• Pain worsened by sitting, arising, or associated with flexion and rotation is often discogenic.

• Pain worsened by extension is often related to the facet joint.

• Pain exacerbated by walking is often associated with lumbar spinal stenosis.

• But … pain which is unrelieved at night in any position may signify an underlying malignancy. This is especially true if there has been an associated loss of appetite, weight, or other constitutional symptoms such as change in bowel habits. At any rate, although most patients with this symptom do not have malignancy, this symptom should nevertheless trigger a more thorough diagnostic evaluation. One needs to have a high index of suspicion in these patients.

• The other broad category of patients with unremitting pain are those patients with non-malignant but non-mechanical pain. Patients with visceral pain  [caused by an injury or disorder of an internal organ] may present with complaints that seem musculoskeletal. A patient with perforated duodenal ulcer, for example, may present with acute mid-back pain which is severe and may be mistaken for muscular or spine pain. Only a high index of suspicion after thorough examination will lead to appropriate diagnostic testing.

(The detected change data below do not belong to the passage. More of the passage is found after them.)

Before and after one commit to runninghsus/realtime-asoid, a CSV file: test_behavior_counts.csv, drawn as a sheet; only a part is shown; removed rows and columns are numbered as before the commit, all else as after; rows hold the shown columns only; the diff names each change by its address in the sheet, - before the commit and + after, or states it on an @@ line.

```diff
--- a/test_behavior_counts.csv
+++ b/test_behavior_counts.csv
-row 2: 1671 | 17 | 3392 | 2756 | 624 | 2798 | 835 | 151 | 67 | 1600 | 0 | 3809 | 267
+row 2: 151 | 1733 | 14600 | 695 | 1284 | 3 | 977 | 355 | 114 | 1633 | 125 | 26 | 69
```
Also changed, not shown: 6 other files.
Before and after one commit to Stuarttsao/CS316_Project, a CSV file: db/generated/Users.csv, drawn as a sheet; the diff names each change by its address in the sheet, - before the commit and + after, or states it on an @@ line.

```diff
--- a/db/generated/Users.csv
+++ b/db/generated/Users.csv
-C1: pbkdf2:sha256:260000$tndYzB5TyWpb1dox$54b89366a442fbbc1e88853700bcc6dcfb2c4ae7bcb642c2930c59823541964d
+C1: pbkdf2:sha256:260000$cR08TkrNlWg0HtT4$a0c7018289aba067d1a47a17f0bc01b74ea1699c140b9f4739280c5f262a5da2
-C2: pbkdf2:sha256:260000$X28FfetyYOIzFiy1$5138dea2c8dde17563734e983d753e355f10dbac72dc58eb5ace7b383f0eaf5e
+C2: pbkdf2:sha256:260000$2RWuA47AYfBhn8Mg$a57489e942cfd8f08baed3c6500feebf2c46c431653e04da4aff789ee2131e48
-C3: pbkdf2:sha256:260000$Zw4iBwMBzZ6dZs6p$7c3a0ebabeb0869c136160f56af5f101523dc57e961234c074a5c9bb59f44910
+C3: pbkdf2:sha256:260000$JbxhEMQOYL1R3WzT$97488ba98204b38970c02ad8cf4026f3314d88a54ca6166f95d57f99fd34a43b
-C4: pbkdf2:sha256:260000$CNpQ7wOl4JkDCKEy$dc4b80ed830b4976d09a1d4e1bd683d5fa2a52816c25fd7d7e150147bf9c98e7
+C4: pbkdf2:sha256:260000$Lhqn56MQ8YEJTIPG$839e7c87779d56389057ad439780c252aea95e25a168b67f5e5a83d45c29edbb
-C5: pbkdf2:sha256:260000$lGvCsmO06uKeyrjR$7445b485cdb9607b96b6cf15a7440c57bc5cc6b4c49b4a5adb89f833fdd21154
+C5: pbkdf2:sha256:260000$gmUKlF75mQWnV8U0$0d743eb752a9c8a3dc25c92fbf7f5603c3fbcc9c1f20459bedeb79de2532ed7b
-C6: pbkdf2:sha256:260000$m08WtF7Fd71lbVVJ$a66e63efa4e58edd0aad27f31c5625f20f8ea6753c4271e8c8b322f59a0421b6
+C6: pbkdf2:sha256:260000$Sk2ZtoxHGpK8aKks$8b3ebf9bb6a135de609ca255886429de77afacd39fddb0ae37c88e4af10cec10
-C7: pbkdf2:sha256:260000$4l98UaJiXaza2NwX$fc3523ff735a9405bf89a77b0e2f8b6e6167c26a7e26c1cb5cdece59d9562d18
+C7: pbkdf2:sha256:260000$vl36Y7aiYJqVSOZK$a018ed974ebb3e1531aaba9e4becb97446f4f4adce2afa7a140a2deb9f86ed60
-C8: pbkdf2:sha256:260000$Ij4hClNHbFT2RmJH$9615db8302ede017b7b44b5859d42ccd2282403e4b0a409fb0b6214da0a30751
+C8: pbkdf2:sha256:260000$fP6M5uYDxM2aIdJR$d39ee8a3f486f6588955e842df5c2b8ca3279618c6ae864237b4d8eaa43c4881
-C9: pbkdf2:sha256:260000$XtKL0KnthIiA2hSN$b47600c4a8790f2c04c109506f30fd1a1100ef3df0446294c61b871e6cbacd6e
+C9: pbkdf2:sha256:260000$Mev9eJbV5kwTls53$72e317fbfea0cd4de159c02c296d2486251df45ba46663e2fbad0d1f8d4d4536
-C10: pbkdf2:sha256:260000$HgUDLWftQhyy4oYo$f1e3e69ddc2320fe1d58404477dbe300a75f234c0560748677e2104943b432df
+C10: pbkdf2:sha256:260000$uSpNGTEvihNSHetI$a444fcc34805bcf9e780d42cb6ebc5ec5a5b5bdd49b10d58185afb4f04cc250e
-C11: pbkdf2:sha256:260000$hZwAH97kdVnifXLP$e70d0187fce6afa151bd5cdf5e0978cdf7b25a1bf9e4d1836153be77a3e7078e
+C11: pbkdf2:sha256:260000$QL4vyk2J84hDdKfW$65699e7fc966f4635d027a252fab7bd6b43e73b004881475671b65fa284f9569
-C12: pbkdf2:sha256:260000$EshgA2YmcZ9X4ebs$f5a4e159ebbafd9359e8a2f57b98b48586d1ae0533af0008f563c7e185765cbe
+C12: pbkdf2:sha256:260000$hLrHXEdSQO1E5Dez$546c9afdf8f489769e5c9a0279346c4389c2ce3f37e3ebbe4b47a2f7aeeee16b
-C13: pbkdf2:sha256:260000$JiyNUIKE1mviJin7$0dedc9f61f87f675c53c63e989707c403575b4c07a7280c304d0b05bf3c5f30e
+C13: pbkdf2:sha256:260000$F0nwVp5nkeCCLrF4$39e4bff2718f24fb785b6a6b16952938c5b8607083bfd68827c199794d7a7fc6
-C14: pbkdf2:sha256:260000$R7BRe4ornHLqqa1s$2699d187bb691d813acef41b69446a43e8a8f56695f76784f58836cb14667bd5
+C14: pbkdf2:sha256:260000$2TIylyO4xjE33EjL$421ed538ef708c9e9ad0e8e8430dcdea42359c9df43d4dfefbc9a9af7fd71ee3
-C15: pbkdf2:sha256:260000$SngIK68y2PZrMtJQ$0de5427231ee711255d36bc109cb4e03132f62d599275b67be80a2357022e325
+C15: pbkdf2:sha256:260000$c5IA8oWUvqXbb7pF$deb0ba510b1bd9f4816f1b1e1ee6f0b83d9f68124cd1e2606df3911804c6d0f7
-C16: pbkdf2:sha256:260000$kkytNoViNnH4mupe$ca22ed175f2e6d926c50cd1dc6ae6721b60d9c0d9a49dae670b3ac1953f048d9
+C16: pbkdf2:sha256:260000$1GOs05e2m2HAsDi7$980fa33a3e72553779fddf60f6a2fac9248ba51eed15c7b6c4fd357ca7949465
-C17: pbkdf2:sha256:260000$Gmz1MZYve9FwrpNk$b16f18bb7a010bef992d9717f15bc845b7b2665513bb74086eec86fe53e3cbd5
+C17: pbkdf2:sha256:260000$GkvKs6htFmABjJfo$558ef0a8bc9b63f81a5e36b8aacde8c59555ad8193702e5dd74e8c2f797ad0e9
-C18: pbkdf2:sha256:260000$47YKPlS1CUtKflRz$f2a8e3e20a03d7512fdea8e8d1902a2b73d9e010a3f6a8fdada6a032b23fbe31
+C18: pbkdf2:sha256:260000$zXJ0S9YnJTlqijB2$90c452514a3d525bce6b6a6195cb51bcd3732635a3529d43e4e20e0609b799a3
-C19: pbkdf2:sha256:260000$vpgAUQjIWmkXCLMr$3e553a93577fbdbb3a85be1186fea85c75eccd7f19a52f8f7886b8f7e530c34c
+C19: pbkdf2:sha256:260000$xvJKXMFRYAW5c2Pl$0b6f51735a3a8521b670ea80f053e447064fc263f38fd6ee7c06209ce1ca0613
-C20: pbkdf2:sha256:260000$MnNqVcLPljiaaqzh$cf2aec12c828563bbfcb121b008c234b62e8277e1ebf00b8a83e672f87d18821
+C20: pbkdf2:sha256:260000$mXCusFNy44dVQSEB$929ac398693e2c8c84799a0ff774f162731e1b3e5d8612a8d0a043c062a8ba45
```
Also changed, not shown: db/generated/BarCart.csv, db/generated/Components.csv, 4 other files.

In summary, most patients do not arrive with an easy answer to their diagnostic dilemmas. Patients have not read the textbook before arriving in the practitioner’s office. It is therefore imperative that every component of the medical history and physical examination be viewed discriminately and thought about judiciously.

The effect of nighttime and bed rest on pain is an important example of this. The pattern of clinical presentation should affect our clinical impression and, therefore, our diagnostic workup; this in turn affects our treatment plan.

Note: This information has not been evaluated by the FDA. It is general and not intended to diagnose, prevent, treat or cure any condition, illness or disease. It is very important that you make no change in your healthcare plan or health support regimen without researching and discussing it thoroughly in collaboration with your professional healthcare team.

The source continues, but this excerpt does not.